Troy’s plate lunch // BBQ pork + shrimp-stuffed parrotfish (which Troy catches himself!)
A lack of good food options puts a damper on my day, so imagine waking up the next morning and still not being able to find anywhere open to eat at! Poor Nick had to deal with my “hangriness” (or more accurately, cheapness, because I refused to eat again at our hotel). After driving around, we stumbled upon Troy’s Plate Lunch setting up early. This husband and wife team cook everything in the morning off-site, so I’d stick to items that keep well in hotplates like BBQ or Korean chicken, and avoid fried items which wouldn’t be crispy anymore. We got the first serving of the day so everything was at its prime, and pumped new life into me!
There are even fewer food options past Hana, so if you’re continuing on that way and didn’t pack enough snacks, be sure to grab something first.
Haleakala National Park (mile marker 42) – home of the Pipiwai trail and the Seven Sacred Pools. The parking lot was packed by late morning, however we didn’t see many people on the trail after the initial stretch. The parking fee is now $20 per car, but it also includes access to the Haleakala crater summit (except at sunrise, for which you need to get a permit in advance) so save your receipt.
Waimoku falls at the end of the Pipiwai trail
The Pipiwai trail is about 2 miles each way, and took us about 2 hours round trip. It goes by a big banyan tree, streams, overlooks, and then a long stretch of bamboo forest. At the end of the trail is the tall and trickling Waimoku falls, which we honestly didn’t find impressive on that day, but we also didn’t venture off-trail to get closer. Overall I thought the hike was pretty easy for the non-athletic like myself (just remember to bring plenty of water!), and the bamboo stalks whispering in the wind were relaxing along the way.
Sadly, the Seven Sacred Pools were closed for swimming so I had no use for a swimsuit. Not being one to pass up a photo op, I pulled my leggings down by my ankles for a picture and may have scared off some passerby hikers who thought I was popping a squat ; )
The Road Home (along the backside of Haleakala)
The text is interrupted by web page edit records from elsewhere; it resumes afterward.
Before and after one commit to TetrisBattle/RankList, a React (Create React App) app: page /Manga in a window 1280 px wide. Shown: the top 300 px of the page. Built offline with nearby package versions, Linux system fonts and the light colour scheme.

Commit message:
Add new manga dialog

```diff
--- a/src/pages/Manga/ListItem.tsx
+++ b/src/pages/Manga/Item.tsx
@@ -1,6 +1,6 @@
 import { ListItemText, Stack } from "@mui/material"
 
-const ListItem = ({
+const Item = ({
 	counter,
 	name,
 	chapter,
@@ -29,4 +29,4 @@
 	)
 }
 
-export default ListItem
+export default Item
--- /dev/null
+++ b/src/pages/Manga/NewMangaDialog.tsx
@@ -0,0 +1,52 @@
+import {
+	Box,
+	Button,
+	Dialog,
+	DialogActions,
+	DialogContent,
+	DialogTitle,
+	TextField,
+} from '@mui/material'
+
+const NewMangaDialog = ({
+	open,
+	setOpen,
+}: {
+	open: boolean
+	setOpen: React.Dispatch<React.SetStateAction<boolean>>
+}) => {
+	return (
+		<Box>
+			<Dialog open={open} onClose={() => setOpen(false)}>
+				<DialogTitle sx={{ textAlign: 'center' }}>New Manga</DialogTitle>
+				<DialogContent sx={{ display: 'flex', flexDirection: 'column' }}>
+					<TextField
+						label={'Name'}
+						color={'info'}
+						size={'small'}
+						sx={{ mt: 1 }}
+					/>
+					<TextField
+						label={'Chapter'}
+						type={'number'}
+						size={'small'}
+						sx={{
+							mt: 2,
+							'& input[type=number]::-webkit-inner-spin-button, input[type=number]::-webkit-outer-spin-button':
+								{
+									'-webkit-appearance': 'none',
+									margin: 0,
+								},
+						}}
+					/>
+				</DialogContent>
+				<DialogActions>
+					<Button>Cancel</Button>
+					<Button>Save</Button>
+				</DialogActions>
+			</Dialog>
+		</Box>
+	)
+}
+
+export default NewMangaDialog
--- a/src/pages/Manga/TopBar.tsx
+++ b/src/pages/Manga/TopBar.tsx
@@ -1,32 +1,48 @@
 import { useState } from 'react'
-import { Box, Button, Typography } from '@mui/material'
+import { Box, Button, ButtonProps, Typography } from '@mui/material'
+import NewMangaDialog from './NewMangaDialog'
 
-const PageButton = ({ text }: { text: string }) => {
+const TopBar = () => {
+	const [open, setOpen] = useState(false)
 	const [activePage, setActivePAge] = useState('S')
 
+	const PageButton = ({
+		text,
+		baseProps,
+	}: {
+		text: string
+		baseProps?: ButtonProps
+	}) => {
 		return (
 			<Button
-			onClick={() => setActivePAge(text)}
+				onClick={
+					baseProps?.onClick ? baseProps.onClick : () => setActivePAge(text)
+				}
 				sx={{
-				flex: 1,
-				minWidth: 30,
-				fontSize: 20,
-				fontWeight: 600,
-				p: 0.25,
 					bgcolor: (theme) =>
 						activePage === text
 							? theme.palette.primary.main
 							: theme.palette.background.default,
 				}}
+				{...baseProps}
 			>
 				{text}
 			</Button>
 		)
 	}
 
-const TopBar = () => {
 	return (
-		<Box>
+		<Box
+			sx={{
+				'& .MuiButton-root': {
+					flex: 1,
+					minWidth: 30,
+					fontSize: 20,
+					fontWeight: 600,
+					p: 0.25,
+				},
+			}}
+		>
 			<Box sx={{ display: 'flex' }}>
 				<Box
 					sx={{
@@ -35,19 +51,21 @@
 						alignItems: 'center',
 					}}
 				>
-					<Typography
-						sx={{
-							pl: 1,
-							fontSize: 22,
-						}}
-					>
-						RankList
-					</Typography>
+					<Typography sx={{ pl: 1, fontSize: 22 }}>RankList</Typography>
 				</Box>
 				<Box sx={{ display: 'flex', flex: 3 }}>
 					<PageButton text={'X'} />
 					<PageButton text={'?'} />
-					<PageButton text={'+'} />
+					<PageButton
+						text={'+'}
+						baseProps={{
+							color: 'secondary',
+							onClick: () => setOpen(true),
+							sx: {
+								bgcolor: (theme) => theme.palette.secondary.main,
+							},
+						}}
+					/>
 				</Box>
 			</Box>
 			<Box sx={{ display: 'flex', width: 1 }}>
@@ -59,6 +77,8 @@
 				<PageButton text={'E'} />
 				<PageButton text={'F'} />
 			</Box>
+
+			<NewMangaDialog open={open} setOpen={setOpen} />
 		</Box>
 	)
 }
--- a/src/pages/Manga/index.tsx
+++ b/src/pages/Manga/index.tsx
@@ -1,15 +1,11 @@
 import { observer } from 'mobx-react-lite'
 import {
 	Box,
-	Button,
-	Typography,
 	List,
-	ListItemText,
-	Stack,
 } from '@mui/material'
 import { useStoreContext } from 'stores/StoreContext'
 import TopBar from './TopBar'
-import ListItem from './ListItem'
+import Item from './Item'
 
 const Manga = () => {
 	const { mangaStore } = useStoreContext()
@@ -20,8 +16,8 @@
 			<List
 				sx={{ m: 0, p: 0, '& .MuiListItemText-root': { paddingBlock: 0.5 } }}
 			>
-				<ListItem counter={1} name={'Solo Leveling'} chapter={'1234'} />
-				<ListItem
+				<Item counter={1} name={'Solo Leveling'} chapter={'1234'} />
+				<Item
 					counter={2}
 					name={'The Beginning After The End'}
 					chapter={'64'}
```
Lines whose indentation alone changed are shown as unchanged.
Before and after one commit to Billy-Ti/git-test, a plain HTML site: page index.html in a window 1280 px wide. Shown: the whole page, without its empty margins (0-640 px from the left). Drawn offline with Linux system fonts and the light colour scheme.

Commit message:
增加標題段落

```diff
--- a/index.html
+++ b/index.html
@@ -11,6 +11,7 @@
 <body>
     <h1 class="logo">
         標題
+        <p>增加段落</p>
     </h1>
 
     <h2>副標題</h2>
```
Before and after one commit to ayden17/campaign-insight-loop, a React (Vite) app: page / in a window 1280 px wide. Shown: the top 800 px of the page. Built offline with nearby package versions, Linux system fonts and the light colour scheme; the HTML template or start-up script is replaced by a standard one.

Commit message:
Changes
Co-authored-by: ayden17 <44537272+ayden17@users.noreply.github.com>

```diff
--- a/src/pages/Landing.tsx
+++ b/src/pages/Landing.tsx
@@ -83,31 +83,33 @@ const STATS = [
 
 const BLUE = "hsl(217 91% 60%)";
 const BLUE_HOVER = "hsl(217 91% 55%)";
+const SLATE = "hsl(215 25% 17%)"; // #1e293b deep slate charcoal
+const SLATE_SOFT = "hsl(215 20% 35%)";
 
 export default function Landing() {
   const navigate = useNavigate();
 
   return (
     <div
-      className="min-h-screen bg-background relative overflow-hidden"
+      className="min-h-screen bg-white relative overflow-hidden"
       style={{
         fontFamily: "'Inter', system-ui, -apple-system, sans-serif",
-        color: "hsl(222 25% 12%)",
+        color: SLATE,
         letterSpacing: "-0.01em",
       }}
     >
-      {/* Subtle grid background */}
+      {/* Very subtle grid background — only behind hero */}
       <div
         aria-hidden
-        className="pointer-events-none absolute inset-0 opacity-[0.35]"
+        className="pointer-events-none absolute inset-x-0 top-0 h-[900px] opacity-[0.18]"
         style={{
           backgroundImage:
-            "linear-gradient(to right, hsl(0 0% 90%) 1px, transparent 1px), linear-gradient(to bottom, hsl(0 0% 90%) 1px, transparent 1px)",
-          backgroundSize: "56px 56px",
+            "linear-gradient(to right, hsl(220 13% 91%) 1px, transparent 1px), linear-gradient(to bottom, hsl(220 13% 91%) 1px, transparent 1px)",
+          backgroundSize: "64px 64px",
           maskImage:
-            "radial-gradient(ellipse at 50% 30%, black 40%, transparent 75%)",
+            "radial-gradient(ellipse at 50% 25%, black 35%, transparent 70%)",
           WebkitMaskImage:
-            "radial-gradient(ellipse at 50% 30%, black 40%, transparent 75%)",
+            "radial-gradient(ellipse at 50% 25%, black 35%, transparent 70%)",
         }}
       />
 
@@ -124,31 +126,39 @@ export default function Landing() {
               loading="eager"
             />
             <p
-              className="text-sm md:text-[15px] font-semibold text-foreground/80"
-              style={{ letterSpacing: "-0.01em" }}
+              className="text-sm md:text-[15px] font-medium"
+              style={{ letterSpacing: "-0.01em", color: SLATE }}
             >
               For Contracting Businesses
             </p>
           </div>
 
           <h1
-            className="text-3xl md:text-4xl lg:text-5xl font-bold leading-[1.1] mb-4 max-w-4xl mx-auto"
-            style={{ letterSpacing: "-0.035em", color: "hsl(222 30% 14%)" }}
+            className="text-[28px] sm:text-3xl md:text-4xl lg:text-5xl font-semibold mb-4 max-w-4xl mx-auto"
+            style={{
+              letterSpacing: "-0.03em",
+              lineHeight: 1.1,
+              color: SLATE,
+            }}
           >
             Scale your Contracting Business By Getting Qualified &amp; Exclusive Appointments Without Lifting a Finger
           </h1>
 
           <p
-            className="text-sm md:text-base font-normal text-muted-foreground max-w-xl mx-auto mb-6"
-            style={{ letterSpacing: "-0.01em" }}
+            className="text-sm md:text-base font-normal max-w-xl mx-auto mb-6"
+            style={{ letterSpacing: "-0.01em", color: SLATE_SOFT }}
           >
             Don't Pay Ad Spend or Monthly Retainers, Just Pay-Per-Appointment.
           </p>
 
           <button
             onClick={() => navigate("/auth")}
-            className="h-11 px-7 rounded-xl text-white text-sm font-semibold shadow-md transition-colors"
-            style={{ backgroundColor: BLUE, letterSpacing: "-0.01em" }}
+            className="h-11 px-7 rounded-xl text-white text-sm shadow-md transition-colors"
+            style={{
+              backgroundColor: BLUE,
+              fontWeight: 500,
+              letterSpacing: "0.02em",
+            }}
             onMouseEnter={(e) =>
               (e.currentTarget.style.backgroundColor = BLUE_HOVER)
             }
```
From here you’ll have to either backtrack home along Hana Highway, or continue going around the island, which we opted to do. We were told: 1. You need a Jeep to drive around the back roads, and 2. rental car agreements are void if you go that way. So a Jeep definitely helps, and what the rental clause usually means is you’re on your own out there in the case of car troubles.
Our cameras couldn’t come close to capturing how vast and serene it was. The landscape changes significantly from oceanside cliffs, to dusty unpaved roads, to rocky terrain and cattle farms. We didn’t have cell service and there were long stretches without another soul in sight, so any car issues would be a nightmare. At one point I misunderstood Nick muttering and thought he said we were “breaking down,” to which I had a mini panic attack, envisioning ourselves being stranded out there for days before becoming food for mongoose (vicious little things that look like squirrels)!
Surfing Goat Dairy – As you’re approaching the main part of the island again, there are a few attractions off the back roads including a goat farm, winery, vodka distillery, and lavender farm. I was curious about all of these, but when forced to prioritize, it wasn’t hard to choose the baby goats! I read the “farm tours” were not worth it, so we just watched and pet the adorable babies, then ordered a cheese plate and some chocolate truffles. I actually am not a goat cheese fan at all, but the ones on the platter were mostly mild and admittedly very good – a yummy end to our two-day drive!
I hope you guys enjoyed this post! Let me know what stops we missed along the Road to Hana that you would highly recommend to visitors!